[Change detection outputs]
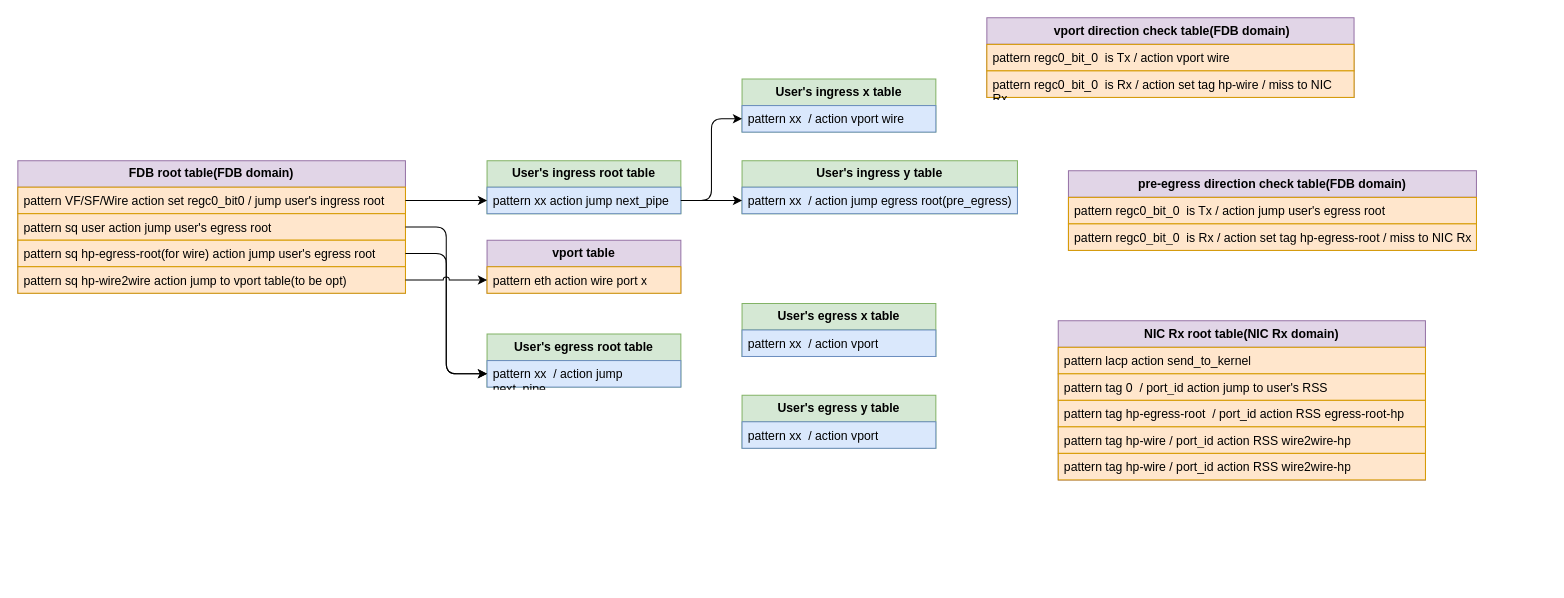
Before: Untitled Diagram.drawio in smou-mlnx/draw, a draw.io diagram. Source tidied: cells renumbered, new cells numbered last; positions are measured from the earlier drawing's top-left corner, leaving out a move shared by most shapes. Both pictures are drawn from the tidied source at 102%, with x=0, y=0 at pixel (17, 17).
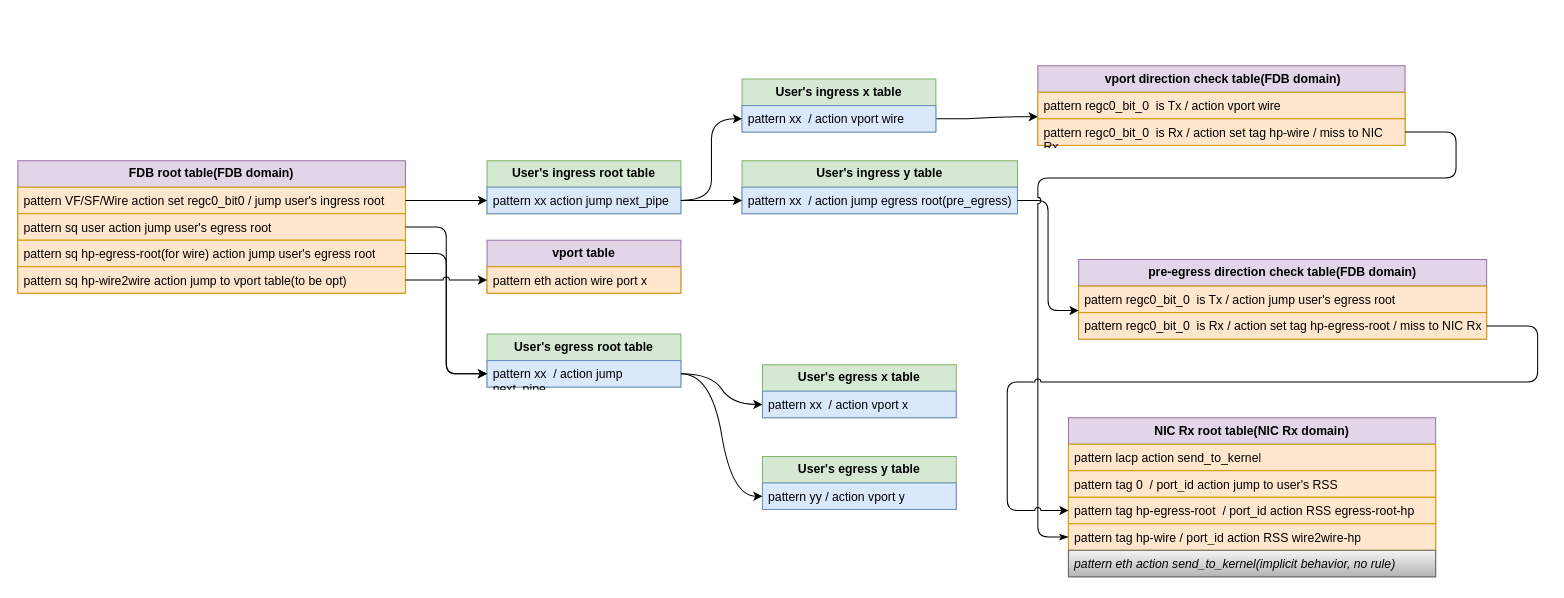
After the change.

Commit message:
switch mode

The change refers to these unchanged cells:
```xml
<mxCell id="8" value="pattern xx action jump next_pipe" style="text;strokeColor=#6c8ebf;fillColor=#dae8fc;align=left;verticalAlign=top;spacingLeft=4;spacingRight=4;overflow=hidden;points=[[0,0.5],[1,0.5]];portConstraint=eastwest;whiteSpace=wrap;html=1;" parent="7" vertex="1">
  <mxGeometry y="26" width="190" height="26" as="geometry" />
</mxCell>
<mxCell id="9" value="&lt;b&gt;User's egress root table&lt;br&gt;&lt;/b&gt;" style="swimlane;fontStyle=0;horizontal=1;startSize=26;whiteSpace=wrap;html=1;fillColor=#d5e8d4;strokeColor=#82b366;" parent="1" vertex="1">
  <mxGeometry x="460" y="310" width="190" height="52" as="geometry" />
</mxCell>
<mxCell id="10" value="pattern xx&amp;nbsp; / action jump next_pipe" style="text;strokeColor=#6c8ebf;fillColor=#dae8fc;align=left;verticalAlign=top;spacingLeft=4;spacingRight=4;overflow=hidden;points=[[0,0.5],[1,0.5]];portConstraint=eastwest;whiteSpace=wrap;html=1;" parent="9" vertex="1">
  <mxGeometry y="26" width="190" height="26" as="geometry" />
</mxCell>
<mxCell id="19" value="&lt;b&gt;User's ingress x table&lt;br&gt;&lt;/b&gt;" style="swimlane;fontStyle=0;horizontal=1;startSize=26;whiteSpace=wrap;html=1;fillColor=#d5e8d4;strokeColor=#82b366;" parent="1" vertex="1">
  <mxGeometry x="710" y="60" width="190" height="52" as="geometry" />
</mxCell>
<mxCell id="22" value="pattern xx&amp;nbsp; / action jump egress root(pre_egress)" style="text;strokeColor=#6c8ebf;fillColor=#dae8fc;align=left;verticalAlign=top;spacingLeft=4;spacingRight=4;overflow=hidden;points=[[0,0.5],[1,0.5]];portConstraint=eastwest;whiteSpace=wrap;html=1;" parent="21" vertex="1">
  <mxGeometry y="26" width="270" height="26" as="geometry" />
</mxCell>
<mxCell id="26" value="pattern regc0_bit_0&amp;nbsp; is Tx / action vport wire" style="text;strokeColor=#d79b00;fillColor=#ffe6cc;align=left;verticalAlign=top;spacingLeft=4;spacingRight=4;overflow=hidden;points=[[0,0.5],[1,0.5]];portConstraint=eastwest;whiteSpace=wrap;html=1;" parent="25" vertex="1">
  <mxGeometry y="26" width="360" height="26" as="geometry" />
</mxCell>
<mxCell id="27" value="pattern regc0_bit_0&amp;nbsp; is Rx / action set tag hp-wire / miss to NIC Rx" style="text;strokeColor=#d79b00;fillColor=#ffe6cc;align=left;verticalAlign=top;spacingLeft=4;spacingRight=4;overflow=hidden;points=[[0,0.5],[1,0.5]];portConstraint=eastwest;whiteSpace=wrap;html=1;" parent="25" vertex="1">
  <mxGeometry y="52" width="360" height="26" as="geometry" />
</mxCell>
<mxCell id="32" value="pattern regc0_bit_0&amp;nbsp; is Rx / action set tag hp-egress-root / miss to NIC Rx" style="text;strokeColor=#d79b00;fillColor=#ffe6cc;align=left;verticalAlign=top;spacingLeft=4;spacingRight=4;overflow=hidden;points=[[0,0.5],[1,0.5]];portConstraint=eastwest;whiteSpace=wrap;html=1;" parent="30" vertex="1">
  <mxGeometry y="52" width="400" height="26" as="geometry" />
</mxCell>
<mxCell id="36" value="pattern tag hp-egress-root&amp;nbsp; / port_id action RSS egress-root-hp" style="text;strokeColor=#d79b00;fillColor=#ffe6cc;align=left;verticalAlign=top;spacingLeft=4;spacingRight=4;overflow=hidden;points=[[0,0.5],[1,0.5]];portConstraint=eastwest;whiteSpace=wrap;html=1;" parent="33" vertex="1">
  <mxGeometry y="78" width="360" height="26" as="geometry" />
</mxCell>
```

The edit, as a diff of the source:
```diff
@@
+    <mxCell id="39" style="edgeStyle=entityRelationEdgeStyle;rounded=0;jettySize=auto;html=1;exitX=1;exitY=0.75;exitDx=0;exitDy=0;entryX=0;entryY=0.75;entryDx=0;entryDy=0;elbow=vertical;curved=1;" parent="1" edge="1" source="9" target="17">
+      <mxGeometry relative="1" as="geometry" />
+    </mxCell>
@@
     <mxCell id="17" value="&lt;b&gt;User's egress x table&lt;br&gt;&lt;/b&gt;" style="swimlane;fontStyle=0;horizontal=1;startSize=26;whiteSpace=wrap;html=1;fillColor=#d5e8d4;strokeColor=#82b366;" parent="1" vertex="1">
-      <mxGeometry x="710" y="280" width="190" height="52" as="geometry" />
+      <mxGeometry x="730" y="340" width="190" height="52" as="geometry" />
     </mxCell>
-    <mxCell id="18" value="pattern xx&amp;nbsp; / action vport" style="text;strokeColor=#6c8ebf;fillColor=#dae8fc;align=left;verticalAlign=top;spacingLeft=4;spacingRight=4;overflow=hidden;whiteSpace=wrap;html=1;" parent="17" vertex="1">
+    <mxCell id="18" value="pattern xx&amp;nbsp; / action vport x" style="text;strokeColor=#6c8ebf;fillColor=#dae8fc;align=left;verticalAlign=top;spacingLeft=4;spacingRight=4;overflow=hidden;whiteSpace=wrap;html=1;" parent="17" vertex="1">
       <mxGeometry y="26" width="190" height="26" as="geometry" />
     </mxCell>
+    <mxCell id="40" style="edgeStyle=entityRelationEdgeStyle;rounded=1;jettySize=auto;html=1;exitX=1;exitY=0.75;exitDx=0;exitDy=0;elbow=vertical;entryX=0;entryY=0.923;entryDx=0;entryDy=0;entryPerimeter=0;curved=0;" parent="1" edge="1" source="19" target="26">
+      <mxGeometry relative="1" as="geometry">
+        <Array as="points">
+          <mxPoint x="950" y="60" />
+        </Array>
+      </mxGeometry>
+    </mxCell>
@@
-    <mxCell id="24" style="edgeStyle=entityRelationEdgeStyle;rounded=1;jettySize=auto;html=1;entryX=0;entryY=0.75;entryDx=0;entryDy=0;elbow=vertical;curved=0;" parent="1" edge="1" source="8" target="19">
+    <mxCell id="24" style="edgeStyle=entityRelationEdgeStyle;rounded=0;jettySize=auto;html=1;entryX=0;entryY=0.75;entryDx=0;entryDy=0;elbow=vertical;curved=1;" parent="1" edge="1" source="8" target="19">
       <mxGeometry relative="1" as="geometry">
         <Array as="points">
           <mxPoint x="740" y="130" />
         </Array>
       </mxGeometry>
     </mxCell>
     <mxCell id="25" value="&lt;b&gt;&amp;nbsp;vport direction check table(FDB domain)&lt;br&gt;&lt;/b&gt;" style="swimlane;fontStyle=0;horizontal=1;startSize=26;whiteSpace=wrap;html=1;fillColor=#e1d5e7;strokeColor=#9673a6;" parent="1" vertex="1">
-      <mxGeometry x="950" width="360" height="78" as="geometry" />
+      <mxGeometry x="1000" y="47" width="360" height="78" as="geometry" />
     </mxCell>
@@
     <mxCell id="28" value="&lt;b&gt;User's egress y table&lt;br&gt;&lt;/b&gt;" style="swimlane;fontStyle=0;horizontal=1;startSize=26;whiteSpace=wrap;html=1;fillColor=#d5e8d4;strokeColor=#82b366;" parent="1" vertex="1">
-      <mxGeometry x="710" y="370" width="190" height="52" as="geometry" />
+      <mxGeometry x="730" y="430" width="190" height="52" as="geometry" />
     </mxCell>
-    <mxCell id="29" value="pattern xx&amp;nbsp; / action vport" style="text;strokeColor=#6c8ebf;fillColor=#dae8fc;align=left;verticalAlign=top;spacingLeft=4;spacingRight=4;overflow=hidden;whiteSpace=wrap;html=1;" parent="28" vertex="1">
+    <mxCell id="29" value="pattern yy / action vport y" style="text;strokeColor=#6c8ebf;fillColor=#dae8fc;align=left;verticalAlign=top;spacingLeft=4;spacingRight=4;overflow=hidden;whiteSpace=wrap;html=1;" parent="28" vertex="1">
       <mxGeometry y="26" width="190" height="26" as="geometry" />
     </mxCell>
     <mxCell id="30" value="&lt;b&gt;pre-egress direction check table(FDB domain)&lt;br&gt;&lt;/b&gt;" style="swimlane;fontStyle=0;horizontal=1;startSize=26;whiteSpace=wrap;html=1;fillColor=#e1d5e7;strokeColor=#9673a6;" parent="1" vertex="1">
-      <mxGeometry x="1030" y="150" width="400" height="78" as="geometry" />
+      <mxGeometry x="1040" y="237" width="400" height="78" as="geometry" />
     </mxCell>
@@
     <mxCell id="33" value="&lt;b&gt;NIC Rx root table(NIC Rx domain)&lt;br&gt;&lt;/b&gt;" style="swimlane;fontStyle=0;horizontal=1;startSize=26;whiteSpace=wrap;html=1;fillColor=#e1d5e7;strokeColor=#9673a6;" parent="1" vertex="1">
-      <mxGeometry x="1020" y="297" width="360" height="156" as="geometry" />
+      <mxGeometry x="1030" y="392" width="360" height="156" as="geometry" />
     </mxCell>
@@
-    <mxCell id="38" value="pattern tag hp-wire / port_id action RSS wire2wire-hp" style="text;strokeColor=#d79b00;fillColor=#ffe6cc;align=left;verticalAlign=top;spacingLeft=4;spacingRight=4;overflow=hidden;whiteSpace=wrap;html=1;" parent="33" vertex="1">
+    <mxCell id="38" value="&lt;i&gt;pattern eth action send_to_kernel(implicit behavior, no rule)&lt;/i&gt;" style="text;strokeColor=#666666;fillColor=#f5f5f5;align=left;verticalAlign=top;spacingLeft=4;spacingRight=4;overflow=hidden;whiteSpace=wrap;html=1;gradientColor=#b3b3b3;" parent="33" vertex="1">
       <mxGeometry y="130" width="360" height="26" as="geometry" />
     </mxCell>
+    <mxCell id="41" style="edgeStyle=entityRelationEdgeStyle;rounded=1;jettySize=auto;html=1;elbow=vertical;curved=0;" parent="1" edge="1" source="22">
+      <mxGeometry relative="1" as="geometry">
+        <mxPoint x="1040" y="287" as="targetPoint" />
+      </mxGeometry>
+    </mxCell>
+    <mxCell id="42" style="endArrow=classicThin;html=1;rounded=1;elbow=vertical;exitX=1;exitY=0.5;exitDx=0;exitDy=0;entryX=0;entryY=0.75;entryDx=0;entryDy=0;jumpStyle=arc;curved=0;endFill=1;" parent="1" edge="1" source="27" target="33">
+      <mxGeometry relative="1" as="geometry">
+        <Array as="points">
+          <mxPoint x="1410" y="112" />
+          <mxPoint x="1410" y="157" />
+          <mxPoint x="1000" y="157" />
+          <mxPoint x="1000" y="509" />
+        </Array>
+      </mxGeometry>
+    </mxCell>
+    <mxCell id="43" style="edgeStyle=entityRelationEdgeStyle;rounded=0;jettySize=auto;html=1;entryX=0;entryY=0.75;entryDx=0;entryDy=0;elbow=vertical;curved=1;" parent="1" edge="1" source="10" target="28">
+      <mxGeometry relative="1" as="geometry">
+        <Array as="points">
+          <mxPoint x="670" y="407" />
+        </Array>
+      </mxGeometry>
+    </mxCell>
+    <mxCell id="44" style="endArrow=none;html=1;rounded=1;elbow=vertical;entryX=1;entryY=0.5;entryDx=0;entryDy=0;exitX=0;exitY=0.5;exitDx=0;exitDy=0;jumpStyle=arc;endFill=0;curved=0;startArrow=classic;startFill=1;" parent="1" edge="1" source="36" target="32">
+      <mxGeometry relative="1" as="geometry">
+        <Array as="points">
+          <mxPoint x="970" y="483" />
+          <mxPoint x="970" y="357" />
+          <mxPoint x="1490" y="357" />
+          <mxPoint x="1490" y="302" />
+        </Array>
+      </mxGeometry>
+    </mxCell>
```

→ TO DO: Would you report every line of the entries above containing the word "jumpStyle"?

→ RESPONSE AREA:
+    <mxCell id="42" style="endArrow=classicThin;html=1;rounded=1;elbow=vertical;exitX=1;exitY=0.5;exitDx=0;exitDy=0;entryX=0;entryY=0.75;entryDx=0;entryDy=0;jumpStyle=arc;curved=0;endFill=1;" parent="1" edge="1" source="27" target="33">
+    <mxCell id="44" style="endArrow=none;html=1;rounded=1;elbow=vertical;entryX=1;entryY=0.5;entryDx=0;entryDy=0;exitX=0;exitY=0.5;exitDx=0;exitDy=0;jumpStyle=arc;endFill=0;curved=0;startArrow=classic;startFill=1;" parent="1" edge="1" source="36" target="32">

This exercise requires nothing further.